When a line in the listing below contains the word "backend", return a copy of that line.

» **THE RECORDS**
******************************

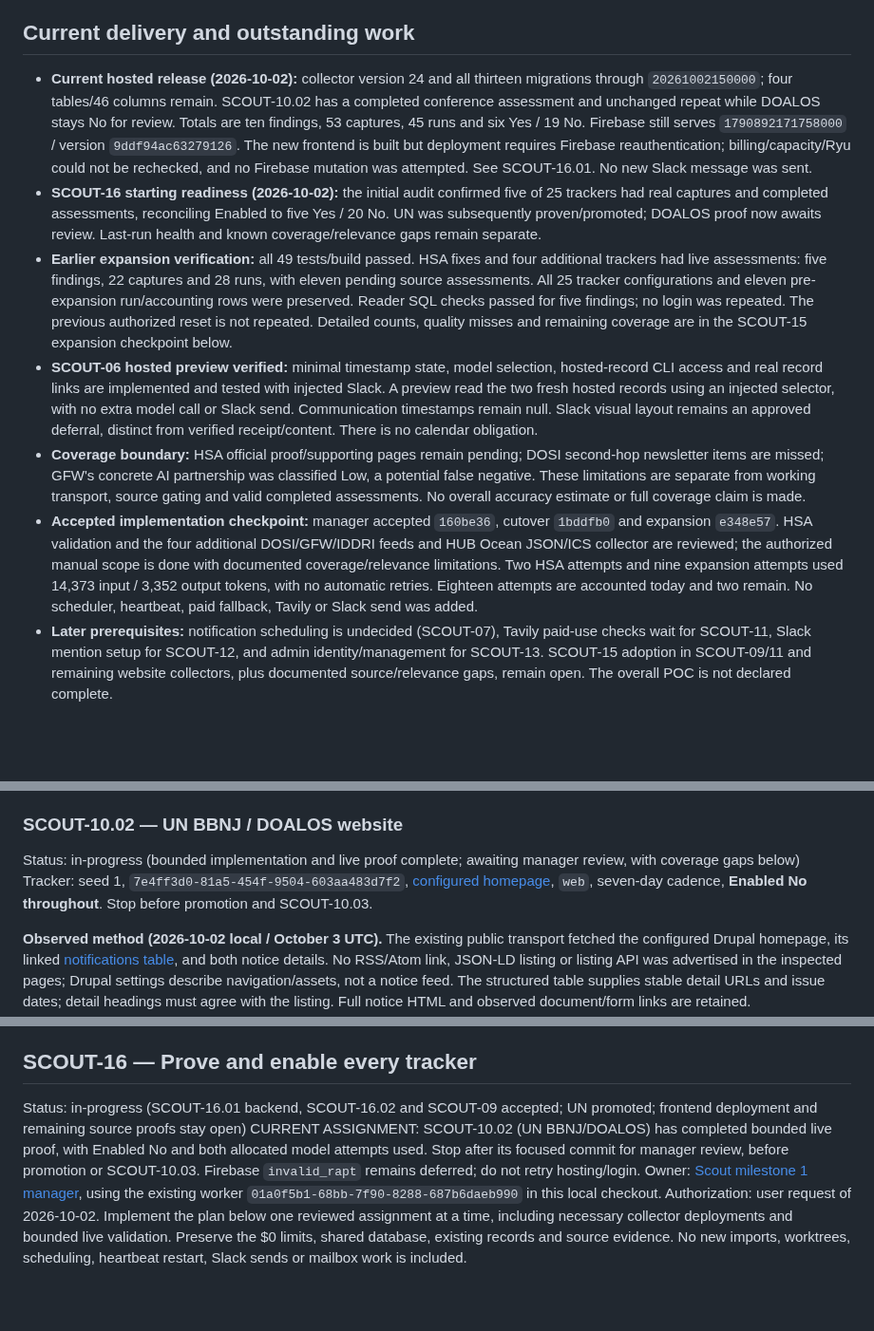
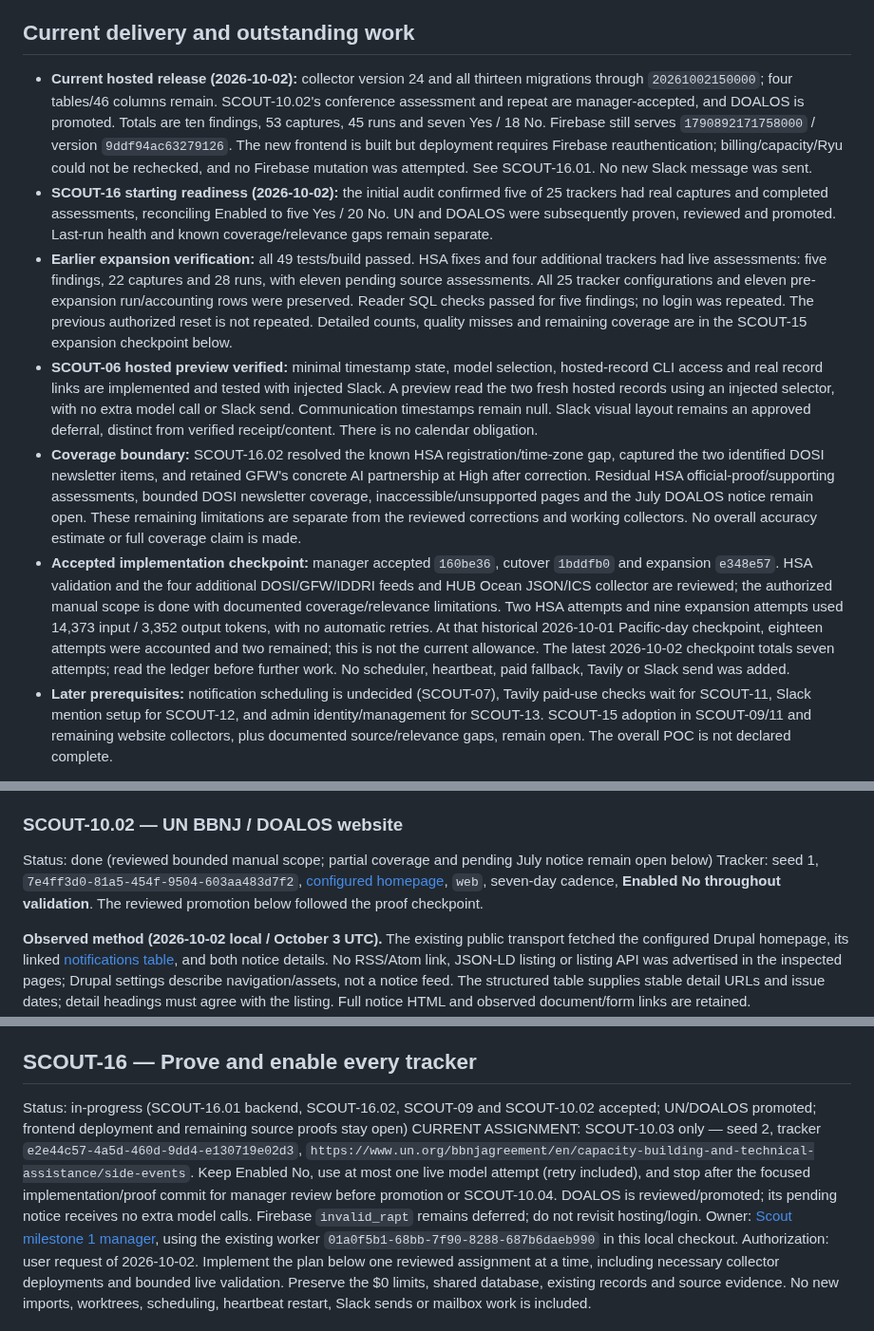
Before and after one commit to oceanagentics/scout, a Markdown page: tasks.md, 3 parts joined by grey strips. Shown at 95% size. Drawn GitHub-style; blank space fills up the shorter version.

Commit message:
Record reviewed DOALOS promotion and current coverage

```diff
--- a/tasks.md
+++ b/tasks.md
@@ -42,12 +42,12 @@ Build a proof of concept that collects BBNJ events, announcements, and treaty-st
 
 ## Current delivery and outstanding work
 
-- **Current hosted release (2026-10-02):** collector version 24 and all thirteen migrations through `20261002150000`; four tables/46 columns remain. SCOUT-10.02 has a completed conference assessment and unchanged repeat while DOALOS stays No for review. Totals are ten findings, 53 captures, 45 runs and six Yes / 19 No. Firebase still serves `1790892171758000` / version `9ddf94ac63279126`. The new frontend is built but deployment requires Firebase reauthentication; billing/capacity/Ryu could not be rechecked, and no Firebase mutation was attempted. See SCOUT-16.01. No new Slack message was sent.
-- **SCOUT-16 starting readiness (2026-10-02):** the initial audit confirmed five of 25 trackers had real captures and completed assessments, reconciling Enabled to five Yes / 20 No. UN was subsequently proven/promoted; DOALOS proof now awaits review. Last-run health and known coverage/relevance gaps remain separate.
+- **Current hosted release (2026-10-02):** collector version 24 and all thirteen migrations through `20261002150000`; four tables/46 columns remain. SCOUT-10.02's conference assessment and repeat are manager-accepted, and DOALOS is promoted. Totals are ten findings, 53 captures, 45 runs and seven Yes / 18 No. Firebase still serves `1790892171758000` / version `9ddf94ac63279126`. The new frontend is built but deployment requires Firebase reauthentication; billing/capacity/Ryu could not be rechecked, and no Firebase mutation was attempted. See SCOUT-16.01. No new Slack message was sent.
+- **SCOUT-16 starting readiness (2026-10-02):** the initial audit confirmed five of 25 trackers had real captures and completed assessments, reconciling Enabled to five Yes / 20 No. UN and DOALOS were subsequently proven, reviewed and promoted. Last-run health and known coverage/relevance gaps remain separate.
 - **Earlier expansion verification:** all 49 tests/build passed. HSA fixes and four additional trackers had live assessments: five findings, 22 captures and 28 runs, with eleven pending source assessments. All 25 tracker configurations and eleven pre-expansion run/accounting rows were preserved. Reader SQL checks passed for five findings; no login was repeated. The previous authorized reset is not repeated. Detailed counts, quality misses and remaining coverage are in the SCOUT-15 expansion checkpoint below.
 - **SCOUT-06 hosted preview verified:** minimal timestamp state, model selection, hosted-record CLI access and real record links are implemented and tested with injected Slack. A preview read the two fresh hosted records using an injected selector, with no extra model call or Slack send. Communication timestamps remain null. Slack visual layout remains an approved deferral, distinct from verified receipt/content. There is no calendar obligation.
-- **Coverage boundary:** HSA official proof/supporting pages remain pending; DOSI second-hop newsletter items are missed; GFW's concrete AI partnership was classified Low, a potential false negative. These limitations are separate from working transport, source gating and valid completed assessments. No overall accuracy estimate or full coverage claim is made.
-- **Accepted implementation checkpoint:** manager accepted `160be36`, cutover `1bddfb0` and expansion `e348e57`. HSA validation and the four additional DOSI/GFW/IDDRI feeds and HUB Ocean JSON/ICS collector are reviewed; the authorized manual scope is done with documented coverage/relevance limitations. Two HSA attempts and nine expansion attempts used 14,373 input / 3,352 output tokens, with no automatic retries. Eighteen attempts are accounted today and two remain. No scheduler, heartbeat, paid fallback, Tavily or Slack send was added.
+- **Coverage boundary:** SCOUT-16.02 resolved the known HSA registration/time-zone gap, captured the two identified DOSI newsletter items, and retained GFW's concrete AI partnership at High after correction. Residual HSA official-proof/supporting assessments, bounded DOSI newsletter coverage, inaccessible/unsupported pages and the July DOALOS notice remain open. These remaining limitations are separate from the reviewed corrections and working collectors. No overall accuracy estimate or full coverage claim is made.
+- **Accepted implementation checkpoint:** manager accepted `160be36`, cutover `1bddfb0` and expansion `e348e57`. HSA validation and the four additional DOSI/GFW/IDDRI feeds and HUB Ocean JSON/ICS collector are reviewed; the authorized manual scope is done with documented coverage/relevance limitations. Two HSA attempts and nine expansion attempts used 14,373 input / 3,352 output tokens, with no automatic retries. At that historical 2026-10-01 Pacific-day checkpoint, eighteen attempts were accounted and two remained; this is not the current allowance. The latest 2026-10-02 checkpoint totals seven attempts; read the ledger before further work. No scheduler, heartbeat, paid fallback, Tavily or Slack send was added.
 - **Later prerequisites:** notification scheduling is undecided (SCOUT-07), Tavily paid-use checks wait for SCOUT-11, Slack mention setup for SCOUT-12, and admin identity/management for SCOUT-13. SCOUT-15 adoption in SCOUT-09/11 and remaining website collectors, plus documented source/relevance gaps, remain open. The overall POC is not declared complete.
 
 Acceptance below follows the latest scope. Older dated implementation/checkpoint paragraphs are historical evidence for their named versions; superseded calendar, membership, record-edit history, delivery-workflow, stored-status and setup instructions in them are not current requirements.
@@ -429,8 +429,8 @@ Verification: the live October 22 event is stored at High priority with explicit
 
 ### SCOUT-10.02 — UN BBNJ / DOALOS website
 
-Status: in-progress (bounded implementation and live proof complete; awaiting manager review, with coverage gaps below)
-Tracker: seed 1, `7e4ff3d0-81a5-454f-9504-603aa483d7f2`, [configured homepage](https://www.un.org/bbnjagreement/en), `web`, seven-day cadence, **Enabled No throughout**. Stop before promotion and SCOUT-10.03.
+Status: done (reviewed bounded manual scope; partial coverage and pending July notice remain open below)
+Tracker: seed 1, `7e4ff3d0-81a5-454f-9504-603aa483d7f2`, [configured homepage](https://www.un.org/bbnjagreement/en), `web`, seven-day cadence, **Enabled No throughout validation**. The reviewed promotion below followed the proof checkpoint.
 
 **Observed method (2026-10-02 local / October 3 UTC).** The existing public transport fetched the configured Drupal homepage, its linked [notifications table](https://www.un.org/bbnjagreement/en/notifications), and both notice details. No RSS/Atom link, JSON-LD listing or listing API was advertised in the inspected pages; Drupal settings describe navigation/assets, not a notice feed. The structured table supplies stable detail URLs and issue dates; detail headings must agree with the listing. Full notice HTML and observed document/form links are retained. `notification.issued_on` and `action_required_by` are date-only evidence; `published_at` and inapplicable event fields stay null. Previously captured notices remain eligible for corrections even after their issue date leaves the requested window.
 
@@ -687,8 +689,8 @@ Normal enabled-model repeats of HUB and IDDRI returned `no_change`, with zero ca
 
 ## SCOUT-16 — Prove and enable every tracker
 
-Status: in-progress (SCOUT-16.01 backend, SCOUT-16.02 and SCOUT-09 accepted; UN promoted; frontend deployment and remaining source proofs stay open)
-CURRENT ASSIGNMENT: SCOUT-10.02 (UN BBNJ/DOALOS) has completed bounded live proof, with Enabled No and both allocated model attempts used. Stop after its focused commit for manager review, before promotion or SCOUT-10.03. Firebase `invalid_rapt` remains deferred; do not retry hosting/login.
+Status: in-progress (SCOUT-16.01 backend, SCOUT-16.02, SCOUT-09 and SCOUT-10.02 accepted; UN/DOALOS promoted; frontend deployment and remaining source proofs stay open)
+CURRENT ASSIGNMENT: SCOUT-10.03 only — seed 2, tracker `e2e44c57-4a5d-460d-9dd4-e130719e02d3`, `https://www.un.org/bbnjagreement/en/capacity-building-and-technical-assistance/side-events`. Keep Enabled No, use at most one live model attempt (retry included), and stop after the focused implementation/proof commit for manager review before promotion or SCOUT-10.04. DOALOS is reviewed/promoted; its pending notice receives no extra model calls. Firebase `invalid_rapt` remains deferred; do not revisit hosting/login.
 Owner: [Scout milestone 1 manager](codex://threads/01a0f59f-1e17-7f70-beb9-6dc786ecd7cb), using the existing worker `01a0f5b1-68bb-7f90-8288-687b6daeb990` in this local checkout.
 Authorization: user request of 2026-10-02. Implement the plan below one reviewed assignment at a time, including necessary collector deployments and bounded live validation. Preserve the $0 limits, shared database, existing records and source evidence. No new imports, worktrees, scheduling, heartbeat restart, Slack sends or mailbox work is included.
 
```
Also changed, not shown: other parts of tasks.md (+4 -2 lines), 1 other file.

******************************

» **OUTPUT OF THE TASK**
-Status: in-progress (SCOUT-16.01 backend, SCOUT-16.02 and SCOUT-09 accepted; UN promoted; frontend deployment and remaining source proofs stay open)
+Status: in-progress (SCOUT-16.01 backend, SCOUT-16.02, SCOUT-09 and SCOUT-10.02 accepted; UN/DOALOS promoted; frontend deployment and remaining source proofs stay open)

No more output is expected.